Zeroing the signal source and assuming the signal source has no DC offset voltage, the voltage across the capacitor in DC steady state is 45V with the right-most terminal the more positive.
Looking closer at your pulse generator statement, I see that the initial transient solution will give 50V across the capacitor since, at time zero, the pulse source has -5V across.
Thus, 50V is initially added to the square wave; the source swings from -5V to +5V and the output swings from 45V to 55V.
After several time constants, you should find the simulation gives the results you expect.
The time constant for your circuit is
$$\tau = 5k\Omega \cdot 100 nF = 500 \mu s $$
so I would expect that if you run your simulation for, say, \$5ms\$, you would find that after about \$2.5ms\$, the simulation should be approximately what you expect.
Here's a screen shot of a simulation I ran:
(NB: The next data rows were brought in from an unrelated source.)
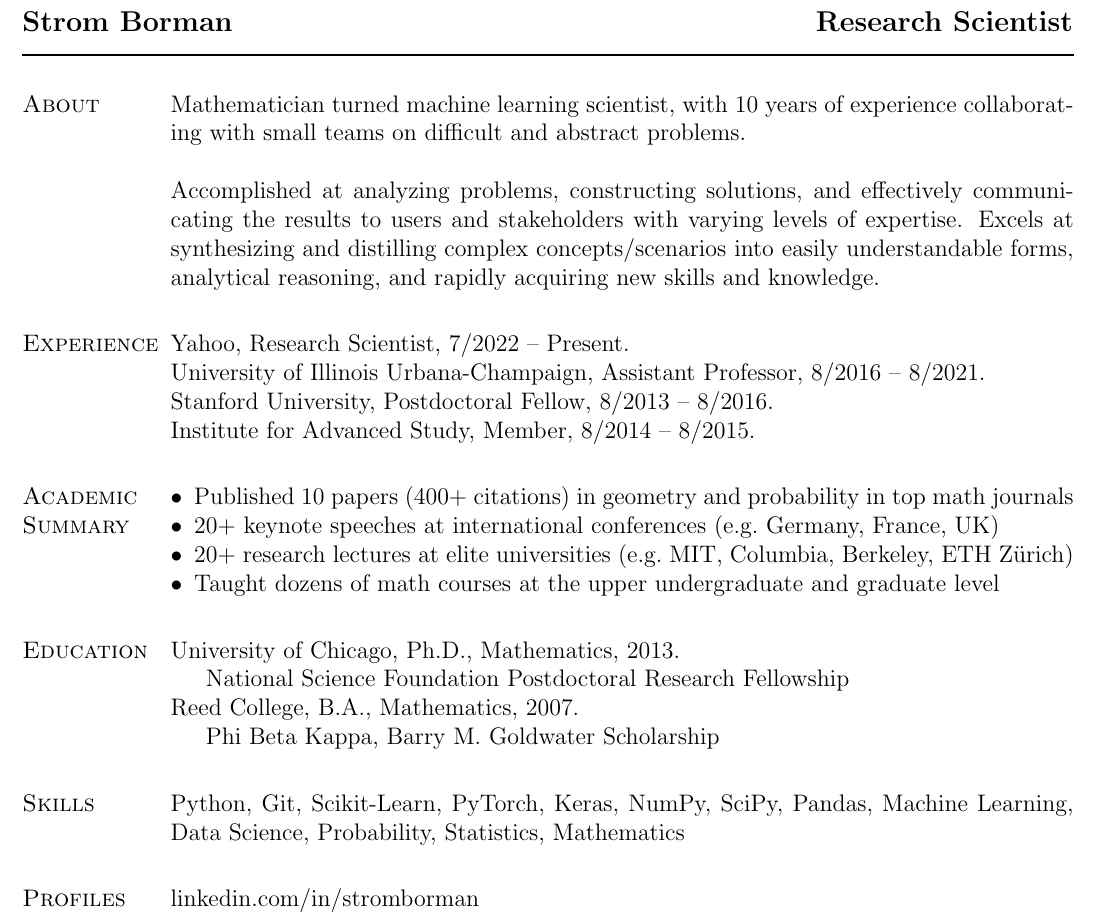
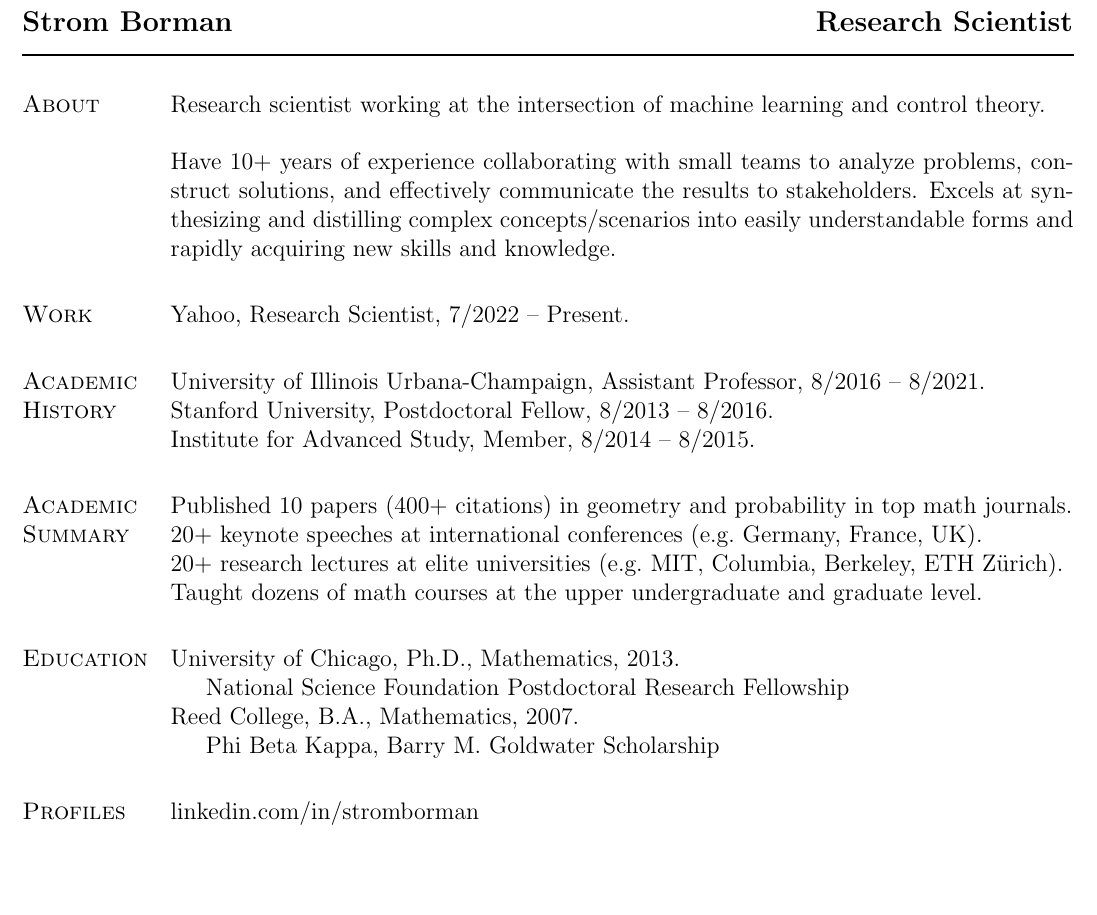
Before and after one commit to stromborman/resume, a LaTeX CV (BormanResume.tex): part of the page, cut so that both start at the same text, the shorter picture padded with empty space. Compiled offline with pdfLaTeX.

Commit message:
update and .gitignore added

```diff
--- a/BormanResume.tex
+++ b/BormanResume.tex
@@ -179,25 +179,35 @@
 \makeheading{Strom Borman \hspace{3.9in} Research Scientist}
 
 \section{About}
-Mathematician turned machine learning scientist, with 10 years of experience collaborating with small teams on difficult and abstract problems. \\
+Research scientist working at the intersection of machine learning and control theory.\\
 
-Accomplished at analyzing problems, constructing solutions, and effectively communicating the results to users and stakeholders with varying levels of expertise.  Excels at synthesizing and distilling complex concepts/scenarios into easily understandable forms, analytical reasoning, and rapidly acquiring new skills and knowledge.
+Have 10+ years of experience collaborating with small teams to analyze problems, construct solutions, and effectively communicate the results to stakeholders.  Excels at synthesizing and distilling complex concepts/scenarios into easily understandable forms and rapidly acquiring new skills and knowledge.
 
 
-\section{Experience}
-Yahoo, Research Scientist, 7/2022 -- Present.\\
+\section{Work}
+Yahoo, Research Scientist, 7/2022 -- Present.
+%\begin{innerlist}
+%	\item[] Scalable Machine Learning research team.
+%\end{innerlist}
+
+
+\section{Academic History}
 University of Illinois Urbana-Champaign, Assistant Professor, 8/2016 -- 8/2021.\\
 Stanford University, Postdoctoral Fellow, 8/2013 -- 8/2016.\\
 Institute for Advanced Study, Member, 8/2014 -- 8/2015.
 
 \section{Academic Summary}
-\vspace{-\baselineskip}
-\begin{loneinnerlist}
-\item Published 10 papers (400+ citations) in geometry and probability in top math journals
-\item 20+ keynote speeches at international conferences (e.g.\ Germany, France, UK)
-\item 20+ research lectures at elite universities (e.g.\ MIT, Columbia, Berkeley, ETH Z\"{u}rich)
-\item Taught dozens of math courses at the upper undergraduate and graduate level
-\end{loneinnerlist}
+Published 10 papers (400+ citations) in geometry and probability in top math journals.\\
+20+ keynote speeches at international conferences (e.g.\ Germany, France, UK).\\
+20+ research lectures at elite universities (e.g.\ MIT, Columbia, Berkeley, ETH Z\"{u}rich).\\
+Taught dozens of math courses at the upper undergraduate and graduate level.
+%\vspace{-\baselineskip}
+%\begin{loneinnerlist}
+%\item Published 10 papers (400+ citations) in geometry and probability in top math journals
+%\item 20+ keynote speeches at international conferences (e.g.\ Germany, France, UK)
+%\item 20+ research lectures at elite universities (e.g.\ MIT, Columbia, Berkeley, ETH Z\"{u}rich)
+%\item Taught dozens of math courses at the upper undergraduate and graduate level
+%\end{loneinnerlist}
 
 \section{Education}
 University of Chicago, Ph.D., Mathematics, 2013.
@@ -209,8 +219,8 @@ Reed College, B.A., Mathematics, 2007.
 \item[] Phi Beta Kappa, Barry M. Goldwater Scholarship
 \end{innerlist}
 
-\section{Skills}
-Python, Git, Scikit-Learn, PyTorch, Keras, NumPy, SciPy, Pandas, Machine Learning, Data Science, Probability, Statistics, Mathematics
+%\section{Skills}
+%Python, Git, Scikit-Learn, PyTorch, Keras, NumPy, SciPy, Pandas, Machine Learning, Data Science, Probability, Statistics, Mathematics
 
 \section{Profiles}
 \href{https://www.linkedin.com/in/stromborman}{linkedin.com/in/stromborman}\\
```
Also changed, not shown: BormanResume.pdf, 1 other file.
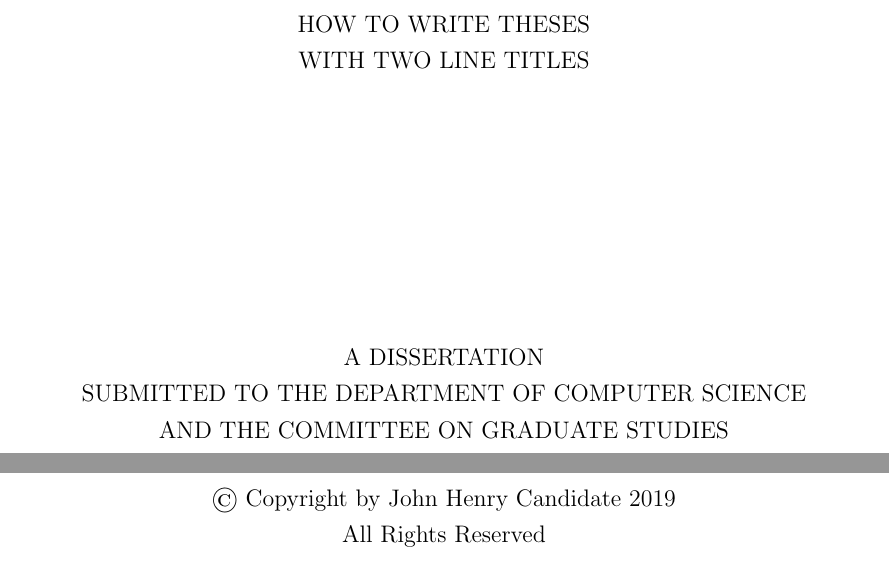
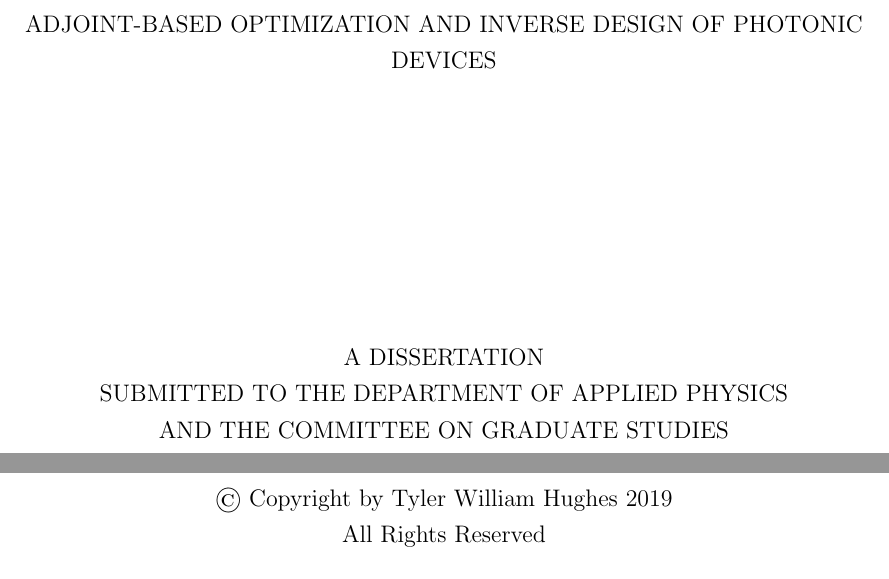
Before and after one commit to twhughes/PhD_Thesis, a LaTeX thesis (main.tex): two parts of pages 1 and 2 of 12, joined at a grey line, cut at the place of the change. Compiled offline with pdfLaTeX.

```diff
--- a/main.tex
+++ b/main.tex
@@ -8,17 +8,16 @@
 %
 \documentclass{report}
 \usepackage{suthesis-2e}
-\dept{Computer Science}
+\dept{Applied Physics}
 
 \begin{document}
-\title{How to Write Theses\\
-            With Two Line Titles}
-\author{John Henry Candidate}
-\principaladviser{John Parker}
-\firstreader{John Green}
-\secondreader{John BigBooty}
-\thirdreader{Jane Supernumerary} %if needed
-\fourthreader{Severus Snape} %if needed
+\title{Adjoint-Based Optimization and Inverse Design of Photonic Devices}
+\author{Tyler William Hughes}
+\principaladviser{Shanhui Fan}
+\firstreader{Robert L. Byer}
+\secondreader{Olav Solgaard}
+\thirdreader{Mark Brongersma} %if needed
+\fourthreader{Amir Safavi-Naeini} %if needed
 
 \beforepreface
 \prefacesection{Preface}
```
Also changed, not shown: chapters/1_Introduction.tex (added, +1 -0 lines), main.pdf, main.tex (2 more changed lines).
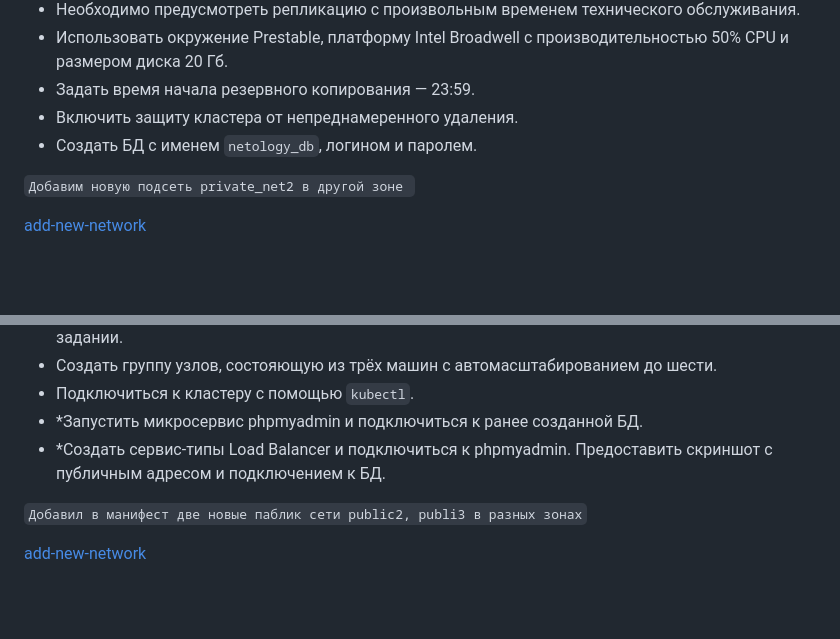
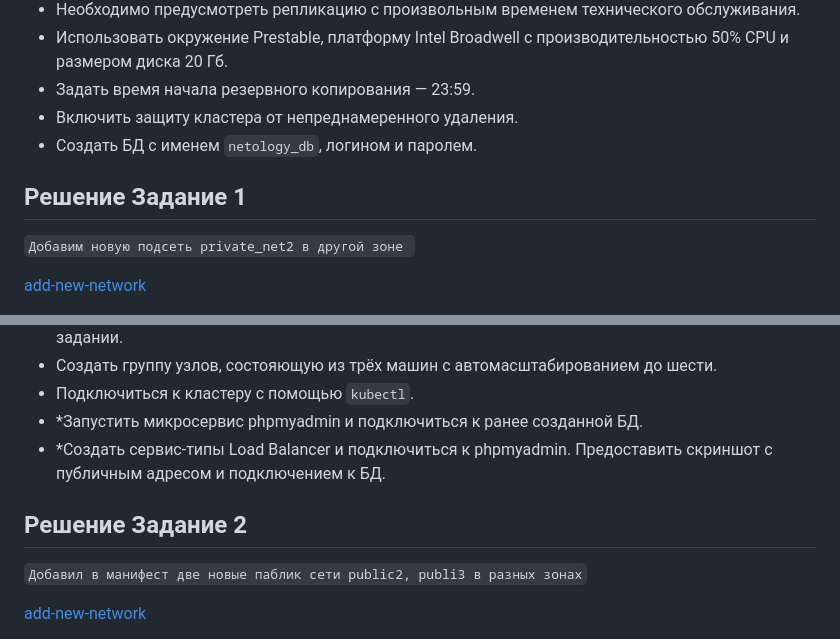
Before and after one commit to fonru/devops-netology, a Markdown page: cloud/dz4/dz4.md, 2 parts joined by grey strips. Rendered like a GitHub page; blank space fills up the shorter version.

Commit message:
dz4 complete

```diff
--- a/cloud/dz4/dz4.md
+++ b/cloud/dz4/dz4.md
@@ -18,6 +18,7 @@
  - Включить защиту кластера от непреднамеренного удаления.
  - Создать БД с именем `netology_db`, логином и паролем.
 
+## Решение Задание 1
 `Добавим новую подсеть private_net2 в другой зоне `
 
 [add-new-network](manifests/main.tf)
@@ -40,6 +41,7 @@
  - *Запустить микросервис phpmyadmin и подключиться к ранее созданной БД.
  - *Создать сервис-типы Load Balancer и подключиться к phpmyadmin. Предоставить скриншот с публичным адресом и подключением к БД.
 
+## Решение Задание 2
 `Добавил в манифест две новые паблик сети public2, publi3 в разных зонах`
 
 [add-new-network](manifests/main.tf)
```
As predicted, after about \$2.5ms\$, the DC voltage component across the capacitor decays from 50V to 45V and the output swings from 40V to 50V as desired.